The Feather by Jenne Gray
She sits on a rock, gazing out across the bay, a halo of sadness around her.
Impregnable it seems.
A lone feather floats on the breeze, hesitates, hovers beside her.
It drifts down and gently grazes her cheek, drawing her from her dark reverie.
She half-smiles, reaches for it.
But it flutters away, teasing…
Surprised, she follows it, tentatively at first, then joining its joyous game…
Until – at last – she sees again the beauty of the bay, the sun sparkling on the water, reflecting the blues too many to describe.
She breathes deeply, smiles.
The feather is gone.
Keepin’ Up by D. Avery
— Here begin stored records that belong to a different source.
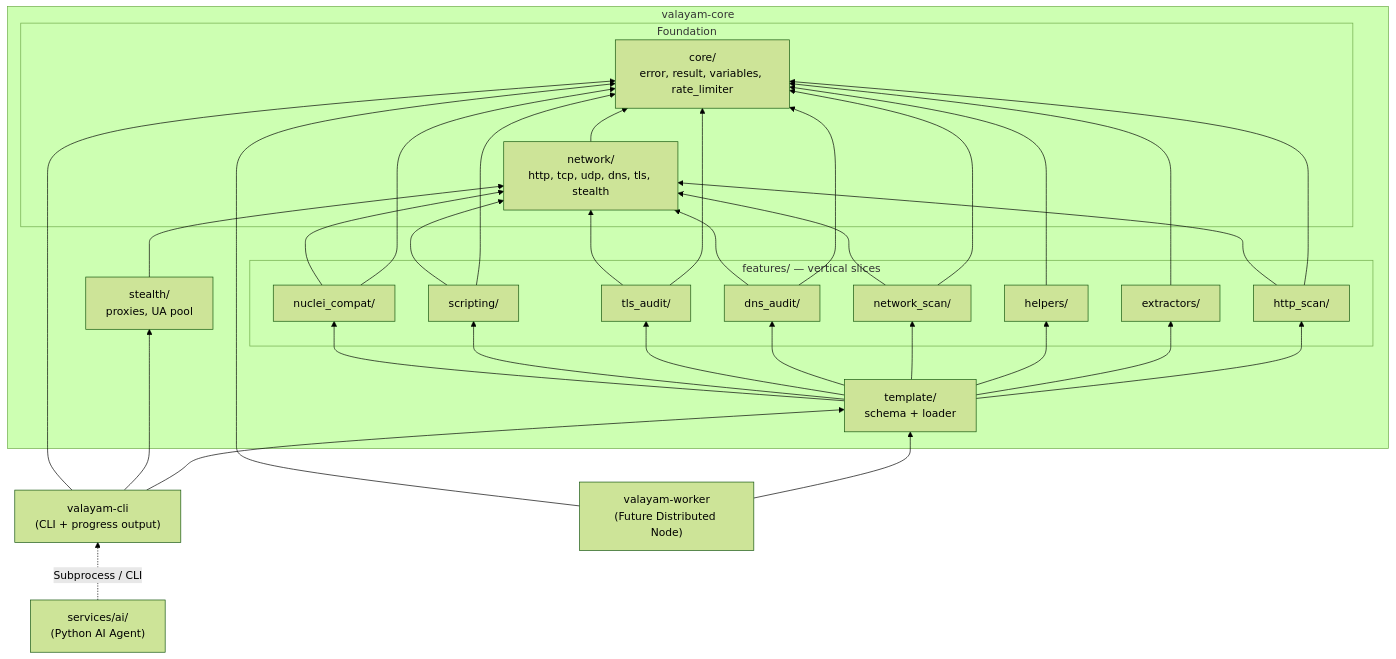
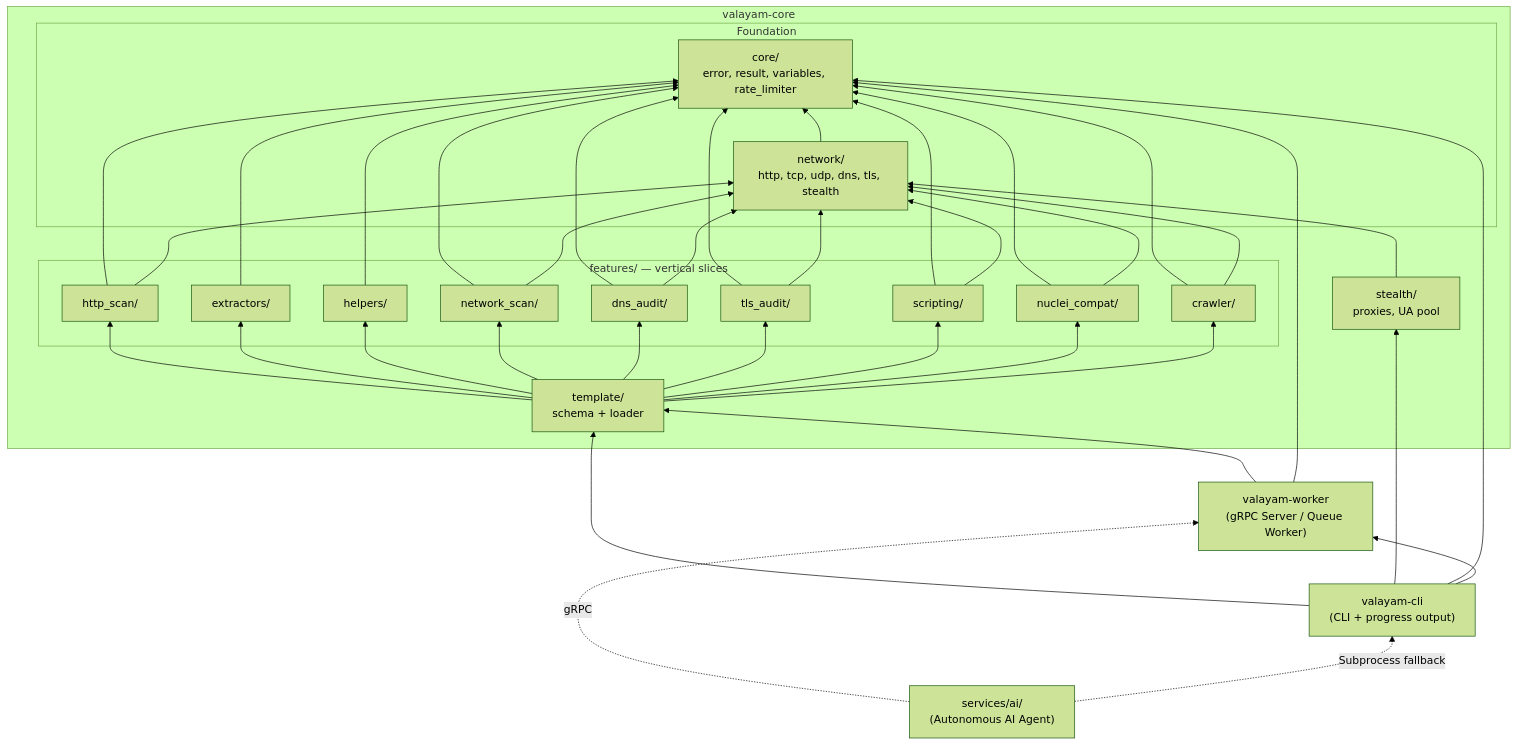
The diagram in architecture.md (1dveeran/valayam), drawn with Mermaid (forest theme) before and after one commit. The commit also changed other lines of this file and 54 other files, not shown here.

Commit message:
feat: implement core scanning engine with modular feature architecture, multi-protocol support, and distributed task management via broker drivers.

````diff
--- a/architecture.md
+++ b/architecture.md
@@ -40,63 +42,69 @@
 ```mermaid
 graph BT
     subgraph Core["valayam-core"]
         subgraph Foundation
             CoreData["core/<br/>error, result, variables, rate_limiter"]
             Network["network/<br/>http, tcp, udp, dns, tls, stealth"]
         end
 
         subgraph Slices["features/ — vertical slices"]
             HTTP["http_scan/"]
             Extract["extractors/"]
             Helpers["helpers/"]
             NetScan["network_scan/"]
             DNS["dns_audit/"]
             TLS["tls_audit/"]
             Script["scripting/"]
             Nuclei["nuclei_compat/"]
+            Crawler["crawler/"]
         end
 
         Stealth["stealth/<br/>proxies, UA pool"]
         Template["template/<br/>schema + loader"]
     end
 
     CLI["valayam-cli<br/>(CLI + progress output)"]
-    Worker["valayam-worker<br/>(Future Distributed Node)"]
-    AIAgent["services/ai/<br/>(Python AI Agent)"]
+    Worker["valayam-worker<br/>(gRPC Server / Queue Worker)"]
+    AIAgent["services/ai/<br/>(Autonomous AI Agent)"]
 
     Network --> CoreData
     Stealth --> Network
 
     HTTP --> CoreData
     HTTP --> Network
     Extract --> CoreData
     Helpers --> CoreData
     NetScan --> CoreData
     NetScan --> Network
     DNS --> CoreData
     DNS --> Network
     TLS --> CoreData
     TLS --> Network
     Script --> CoreData
     Script --> Network
     Nuclei --> CoreData
     Nuclei --> Network
+    Crawler --> CoreData
+    Crawler --> Network
 
     Template --> HTTP
     Template --> Extract
     Template --> Helpers
     Template --> NetScan
     Template --> DNS
     Template --> TLS
     Template --> Script
     Template --> Nuclei
+    Template --> Crawler
 
     CLI --> Template
     CLI --> Stealth
     CLI --> CoreData
+    CLI --> Worker
 
     Worker --> Template
     Worker --> CoreData
 
-    AIAgent -.->|Subprocess / CLI| CLI
+    AIAgent -.->|gRPC| Worker
+    AIAgent -.->|Subprocess fallback| CLI
 ```
````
“Not agin!” “Sure hope you ain’t startin’ inta whinin’ ‘bout the prompt Kid.” “Hope is the thing with feathers Pal. She wants us ta round up unicorns agin.” “Horse feathers Kid! Thet ain’t what she’s after.” “Well what does she want then? I cain’t keep up, she moves too fast. Shorty’s all over the place.” “Seems pretty grounded ta me, ‘cept fer all her flights a fancy. Look Kid, jist go at yer own pace. You’ll dream up an idea.” “Reckon.” “What’re ya doin’?” “Gonna take a nap with ma head on this here feather pillow. Perchance ta dream.”